As the new academic year gets underway, there is understandable concern over how to curb the spread of COVID in schools. Air-quality specialists in Australia have recommended that air purifiers with high-efficiency particulate air (Hepa) filters be installed in all classrooms.
The Welsh government, meanwhile, has set aside £6 million for air technologies – specifically, carbon dioxide sensors and ozone disinfection machines. Although, implementing ozone disinfection machines is currently on hold, pending evidence to support their use.
This raises several questions. What are these different air cleaning technology options? What can they do that opening a window can’t? And how important is ventilation in curbing the spread of COVID?
As indoor air quality experts, we have spent the last 18 months writing COVID ventilation and air cleaning tech guidance, and conducting research on the risk of catching COVID indoors.
We developed what’s called a relative exposure index: a tool for comparing the risk of being exposed to the virus in different indoor settings. This was used by the UK government’s scientific advisory group for emergencies (Sage) in drafting their ventilation advice for schools, workplaces and other public buildings.
New air cleaning technologies
Filtration systems, such as HEPA-grade air purifiers, have long been used indoors to deal with airborne dust and pollution.
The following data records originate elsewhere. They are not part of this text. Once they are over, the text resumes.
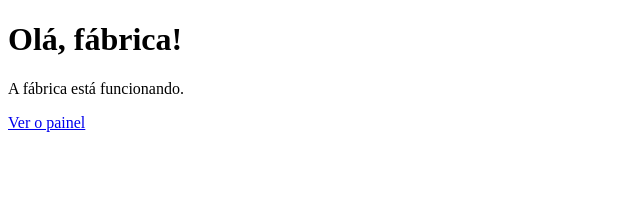
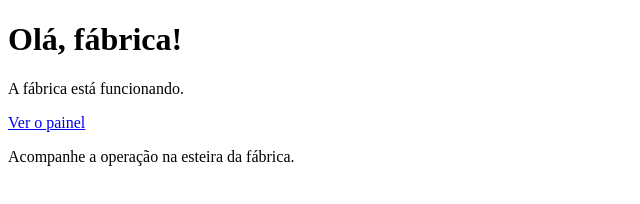
Before and after one commit to Luis-development-mova/factory-software, a plain HTML site: page index.html in a window 1280 px wide. Shown: the whole page, without its empty margins (0-640 px from the left). Drawn offline with Linux system fonts and the light colour scheme.

Commit message:
feat(home): add factory operations note
Closes #22

```diff
--- a/index.html
+++ b/index.html
@@ -9,5 +9,6 @@
   <h1>Olá, fábrica!</h1>
   <p>A fábrica está funcionando.</p>
   <p><a href="factory/jobs/index.html">Ver o painel</a></p>
+  <footer><p>Acompanhe a operação na esteira da fábrica.</p></footer>
 </body>
 </html>
```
Research has demonstrated their effectiveness at removing small aerosols – solid and liquid particles suspended in the air – such as those from car exhausts, as well as removing respiratory aerosols breathed out by an infected person that may contain virus.
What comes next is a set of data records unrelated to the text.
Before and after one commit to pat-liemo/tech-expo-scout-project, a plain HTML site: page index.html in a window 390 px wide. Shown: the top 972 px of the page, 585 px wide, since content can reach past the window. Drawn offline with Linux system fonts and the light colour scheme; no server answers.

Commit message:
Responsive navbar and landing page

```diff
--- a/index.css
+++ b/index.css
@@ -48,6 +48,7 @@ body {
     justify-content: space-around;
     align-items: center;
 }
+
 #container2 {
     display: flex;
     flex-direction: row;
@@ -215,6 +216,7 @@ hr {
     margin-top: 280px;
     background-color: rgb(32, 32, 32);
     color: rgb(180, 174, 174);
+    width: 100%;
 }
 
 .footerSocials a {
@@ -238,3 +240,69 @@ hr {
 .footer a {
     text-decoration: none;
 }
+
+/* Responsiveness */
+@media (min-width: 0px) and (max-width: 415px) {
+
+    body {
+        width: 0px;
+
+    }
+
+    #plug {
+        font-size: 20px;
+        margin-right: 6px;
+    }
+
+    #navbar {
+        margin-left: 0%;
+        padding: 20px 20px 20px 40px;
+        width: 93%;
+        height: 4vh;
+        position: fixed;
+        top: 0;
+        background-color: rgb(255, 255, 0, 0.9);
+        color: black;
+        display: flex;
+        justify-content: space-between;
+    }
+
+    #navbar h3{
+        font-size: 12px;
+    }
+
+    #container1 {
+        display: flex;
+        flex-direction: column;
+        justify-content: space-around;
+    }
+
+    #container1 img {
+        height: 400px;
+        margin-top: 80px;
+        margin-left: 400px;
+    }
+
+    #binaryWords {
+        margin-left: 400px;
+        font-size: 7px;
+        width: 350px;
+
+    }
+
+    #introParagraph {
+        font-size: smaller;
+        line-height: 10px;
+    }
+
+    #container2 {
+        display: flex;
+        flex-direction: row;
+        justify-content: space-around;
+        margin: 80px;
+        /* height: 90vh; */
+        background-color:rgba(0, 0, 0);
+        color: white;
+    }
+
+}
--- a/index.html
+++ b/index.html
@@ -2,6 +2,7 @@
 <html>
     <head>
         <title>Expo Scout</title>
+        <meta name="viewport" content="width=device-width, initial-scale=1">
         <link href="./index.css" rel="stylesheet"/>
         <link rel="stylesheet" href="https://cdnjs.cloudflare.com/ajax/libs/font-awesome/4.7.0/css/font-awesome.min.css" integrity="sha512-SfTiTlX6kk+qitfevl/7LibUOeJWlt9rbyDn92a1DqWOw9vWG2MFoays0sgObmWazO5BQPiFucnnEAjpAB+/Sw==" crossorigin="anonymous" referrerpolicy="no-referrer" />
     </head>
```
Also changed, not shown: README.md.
Another option being trialled, alongside Hepa filters, in schools in Bradford, is ultraviolet germicidal irradiation (UGVI). UGVI systems, which use UV light to destroy germs in the air, have been used for decades to reduce the transmission of diseases, particularly tuberculosis. However, they must be carefully installed and maintained to protect occupants from dangerous UV rays.
Not much research has been done on the use of standalone Hepa filters in real buildings to assess their capacity to reduce respiratory viral transmission, although there is good evidence that they can remove the aerosols in which viruses can be transported. However, they can be noisy and expensive. Crucially, there are no standard methods for testing their performance, and there is no guidance on maintenance.
A further option that has been floated is the use of ozone disinfection machines, to clean surfaces or the air. The problem here is that ozone is chemically active and reacts with all kinds of substances found in indoor spaces.
For example, ozone can react with the hydrocarbons in furnishings, or the natural oils left on surfaces by small and large hands, to produce chemicals that can be harmful to health, including formaldehyde. For this reason, Sage cautions against using these machines indoors.
There are other air cleaning technologies under consideration, but a wider question is: is air cleaning necessary to curb the spread of COVID? Or is adequate ventilation good enough?
Most people catch COVID from breathing in shared air. In the same way that you are more likely to smell what one might call coffee breath at close quarters, you are more likely to catch COVID by coming into direct contact with an infected person’s exhaled air. This is because the virus is more concentrated in exhaled air than when breathing it in once it has been diluted by the air within a room.
The virus has in fact been modelled to be more than a thousand times more concentrated in exhaled puff than when fully mixed with air in a room. Ventilation and air cleaning technologies have little effect in removing virus in that exhaled puff. This is why social distancing is the best safeguard.
As engineers, we operate on the principle that it is impossible to achieve zero risk. Consequently, we try to reduce the highest risks for the greatest number of people. When increasing ventilation, there is a law of diminishing returns for the risk of COVID infection. Improving the air in poorly ventilated classrooms has a greater effect on risk than increasing ventilation in an adequately ventilated classroom.
Design guidance on ventilation and air quality for English school classrooms is better explained than for most other public spaces. We expect that classrooms that comply with these standards are adequately ventilated. Rooms that weren’t specifically designed as classrooms or those where the ventilation design is not working correctly – for example, windows painted shut – are of greater concern. Air cleaning technologies are probably best suited to rooms where adequate ventilation can’t be easily provided.
A carbon dioxide monitor can be used to identify poorly ventilated classrooms in some circumstances. And, if you don’t have one, you can use your nose: if an occupied room smells bad when you enter, it needs more air.
A carbon dioxide sensor can also be a useful tool to let teachers and other school staff know when to open the windows, for example. Particularly in colder weather, this can help to balance the need for fresh air with warmth.
There are other happy consequences to be had with this push to ensure adequate ventilation in schools. It will reduce concentrations of indoor air contaminants, such as gases emitted by furnishings and water vapour, which, if left to build up, can be bad for your health. Further, ventilation has been shown to boost children’s performance at school and contribute to keeping them healthy.
Benjamin Jones receives funding from the Engineering and Physical Sciences Research Counsil, the UK Research and Innovation fund, and the Chartered Institution of Building Services Engineers. I am an associate of the Chartered Institution of Building Services Engineers, a Board Member of the International Energy Agency's Air Infiltration and Ventilation Centre.
Chris Iddon receives funding from UKRI. He a member of the Chartered Institution of Building Services Engineers